### About this task
In the data below, count every line that holds the string "Arsenic" and reply with the number alone.

------ Source data

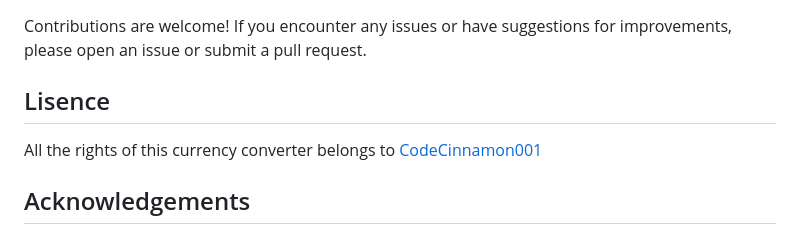
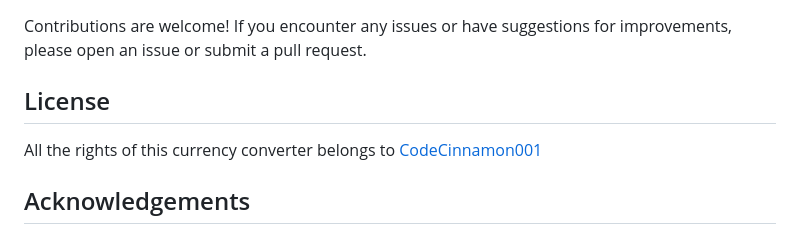
Before and after one commit to Arsenic-ATG/Awesome-Automations, a Markdown page: Automations/currency-converter/README.md, the part around the change. Rendered like a GitHub page.

Commit message:
Update Automations/currency-converter/README.md
Co-authored-by: Arsenic <hailankurthegr8@gmail.com>

```diff
--- a/Automations/currency-converter/README.md
+++ b/Automations/currency-converter/README.md
@@ -107,7 +107,7 @@ The Currency Converter is a program written in C++ that automates the process of
 
 Contributions are welcome! If you encounter any issues or have suggestions for improvements, please open an issue or submit a pull request.
 
-## Lisence
+## License
 All the rights of this currency converter belongs to [CodeCinnamon001](https://github.com/CodeCinnamon001)
 
 ## Acknowledgements
```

------------

### Exercise response
2